Facilities continue to work on developing efficient processes for carving out procedure time from billable observation hours. Some procedures are obvious and the documentation can clearly support this process. This includes services such as endoscopy, surgery, chemotherapy, and transfusions. In Chapter 4 of the Medicare Claims Processing Manual (Section 290.2.2), it states that “observation services should not be billed concurrently with diagnostic or therapeutic services for which active monitoring is a part of the procedure.” In these situations, hospitals should add the times together for each period of observation that is supported by the documented beginning and ending times to determine the total number of units reported under HCPCS code G0378 (observation per hour). All of the time related to the procedure, including pre- and post-operative preparation, monitoring and recovery, is inclusive in the procedure itself and should not be billed separately.
Other procedures such as MRIs and CTs with contrast and therapeutic drug infusions are not quite as clear.
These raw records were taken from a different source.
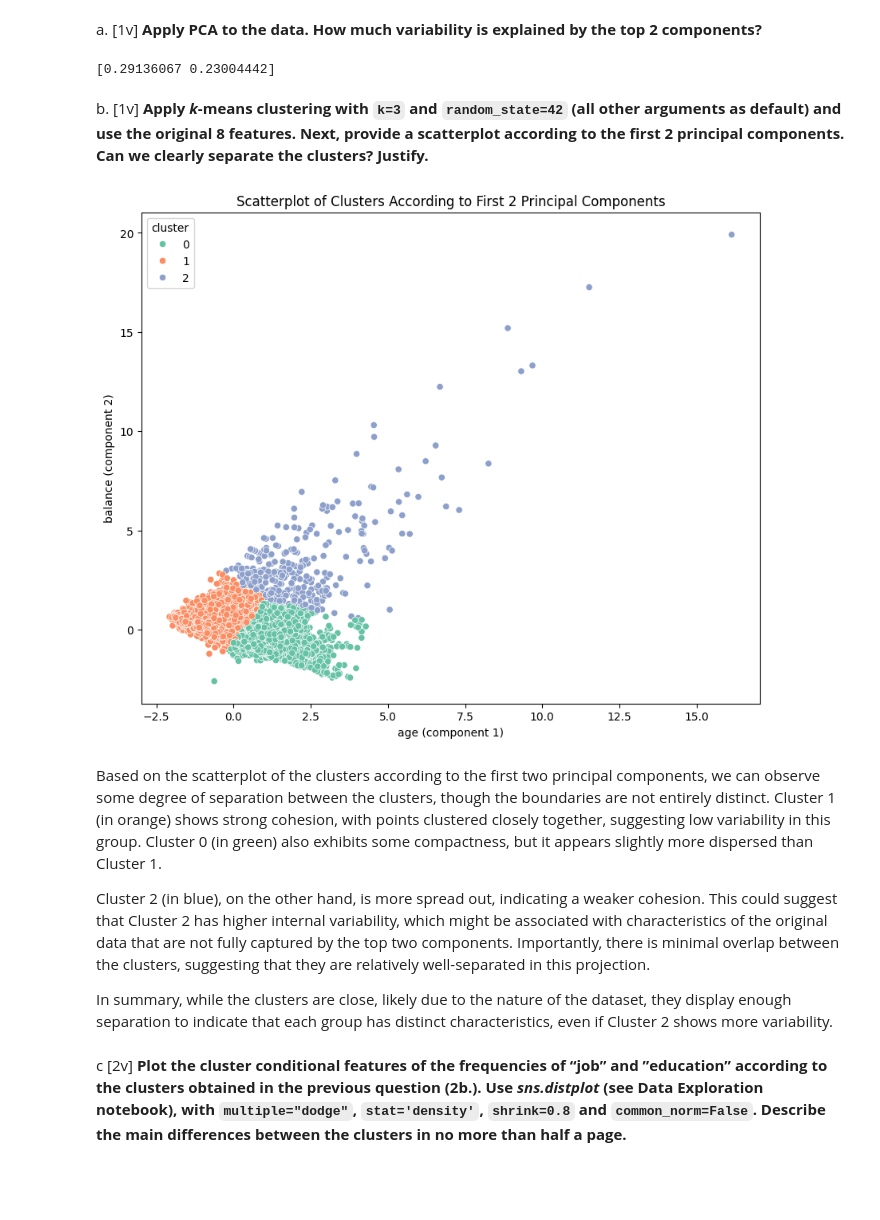
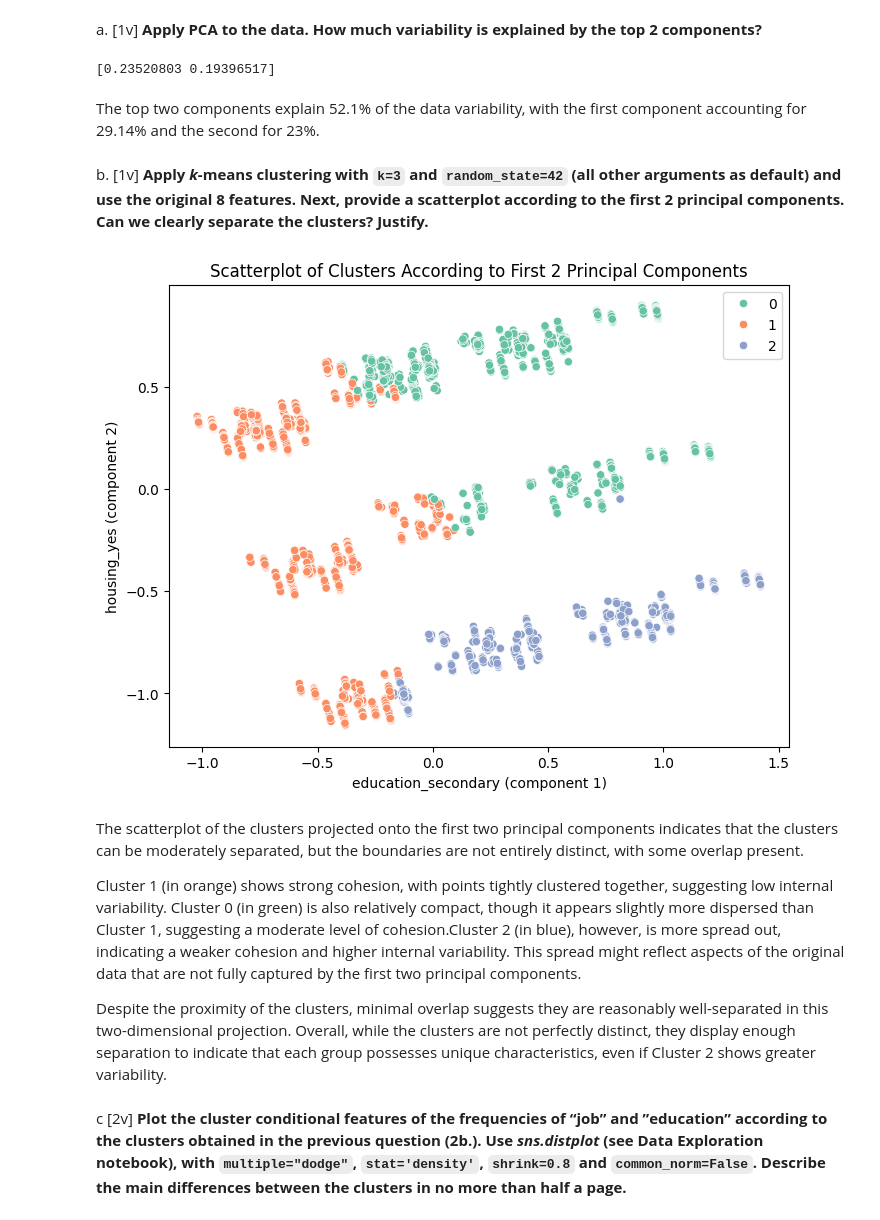
Before and after one commit to patriciagam/Apre-Homeworks, a Jupyter notebook: hw4.ipynb, the cells around one changed output. Saved outputs shown, nothing was run; the diff lists cells and outputs as text; code cells hidden in the pictures; blank space fills up the shorter version.

Commit message:
plots and small fixes

```diff
--- a/hw4.ipynb
+++ b/hw4.ipynb
@@ -14,9 +14,9 @@ drop_first=True)`).**
 # %%
 import pandas as pd
 # %%
-df = pd.read_csv("./data/accounts.csv")
+X = pd.read_csv("./data/accounts.csv")
 
-X = df.iloc[:, :8]
+X = X.iloc[:, :8]
 
 X.dropna(inplace = True)
 X.drop_duplicates(inplace = True)
@@ -89,7 +105,9 @@ explained_variance = pca.explained_variance_ratio_
 
 print(explained_variance)
 # %% [output]
-[0.29136067 0.23004442]
+[0.23520803 0.19396517]
+# %% [markdown]
+The top two components explain 52.1% of the data variability, with the first component accounting for 29.14% and the second for 23%.
 # %% [markdown]
 b. [1v] **Apply _k_-means clustering with `k=3` and `random_state=42` (all other
 arguments as default) and use the original 8 features. Next, provide a scatterplot
@@ -99,29 +117,27 @@ Justify.**
 import seaborn as sns
 # %%
 kmeans = KMeans(n_clusters = 3, random_state = 42)
-X["cluster"] = kmeans.fit_predict(X_normalized)
+clusters = kmeans.fit_predict(X_normalized)
 
-pca = PCA(n_components = 2)
 pca_components = pca.fit_transform(X_normalized)
 
 selected_features = list(X_normalized.var().sort_values(ascending = False).head(2).index)
 
-
-plt.figure(figsize = (10, 8))
-sns.scatterplot(x = pca_components[:, 0], y = pca_components[:, 1], hue = X["cluster"], palette = "Set2")
+plt.figure(figsize = (8, 6))
+sns.scatterplot(x = pca_components[:, 0], y = pca_components[:, 1], hue = clusters, palette = "Set2")
 plt.xlabel(selected_features[0] + " (component 1)")
 plt.ylabel(selected_features[1] + " (component 2)")
 plt.title("Scatterplot of Clusters According to First 2 Principal Components")
 
 plt.show()
 # %% [output]
-[figure, old version]
+[figure, new version]
 # %% [markdown]
-Based on the scatterplot of the clusters according to the first two principal components, we can observe some degree of separation between the clusters, though the boundaries are not entirely distinct. Cluster 1 (in orange) shows strong cohesion, with points clustered closely together, suggesting low variability in this group. Cluster 0 (in green) also exhibits some compactness, but it appears slightly more dispersed than Cluster 1.
+The scatterplot of the clusters projected onto the first two principal components indicates that the clusters can be moderately separated, but the boundaries are not entirely distinct, with some overlap present.
 
-Cluster 2 (in blue), on the other hand, is more spread out, indicating a weaker cohesion. This could suggest that Cluster 2 has higher internal variability, which might be associated with characteristics of the original data that are not fully captured by the top two components. Importantly, there is minimal overlap between the clusters, suggesting that they are relatively well-separated in this projection.
+Cluster 1 (in orange) shows strong cohesion, with points tightly clustered together, suggesting low internal variability. Cluster 0 (in green) is also relatively compact, though it appears slightly more dispersed than Cluster 1, suggesting a moderate level of cohesion.Cluster 2 (in blue), however, is more spread out, indicating a weaker cohesion and higher internal variability. This spread might reflect aspects of the original data that are not fully captured by the first two principal components.
 
-In summary, while the clusters are close, likely due to the nature of the dataset, they display enough separation to indicate that each group has distinct characteristics, even if Cluster 2 shows more variability.
+Despite the proximity of the clusters, minimal overlap suggests they are reasonably well-separated in this two-dimensional projection. Overall, while the clusters are not perfectly distinct, they display enough separation to indicate that each group possesses unique characteristics, even if Cluster 2 shows greater variability.
 # %% [markdown]
 c [2v] **Plot the cluster conditional features of the frequencies of “job” and ”education”
 according to the clusters obtained in the previous question (2b.). Use _sns.distplot_
```
Also changed, not shown: parts of 4 cells of this notebook, 6 other files.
On January 27, CMS responded with FAQ 9974 regarding a question about drug administration services and observation. CMS replied that the hospital must determine if active monitoring is a part of the time for the drug administration services for that patient. This determination may depend on the type of drug administration, the drug itself or the needs of the patient. The FAQ goes on to compare a complex and a routine drug infusion using the same drug HCPCS code – one situation requiring active monitoring and not in the other. It also advises hospitals to check with their Medicare contractors with questions about specific clinical situations. The FAQ response seems to correlate with a similar question that was asked on the October 2009 Hospital Open Door Forum call.
Hospitals need to increase their own “active monitoring” of billable observation hours, making sure that procedure times and actively monitored drug administration times are deducted from the total units of observation hours. Hospitals that rely on their information systems to automatically calculate observation hours based on changing the patient’s service type to and discharging from observation are at particular risk for including procedures requiring active monitoring in their total time. Unfortunately, all observation services will most likely need to be reviewed using clinical staff and a manual process based on documentation times, clinical criteria and individual patient needs – once again, adding to the “costs” of providing observation care and delaying billing of the services.
Note: In the FAQ #9974 response, CMS incorrectly stated Chapter 6, section 290.2.2 of the Medicare Claims Processing Manual. The chapter that should be cited is Chapter 4 and the section remains the same.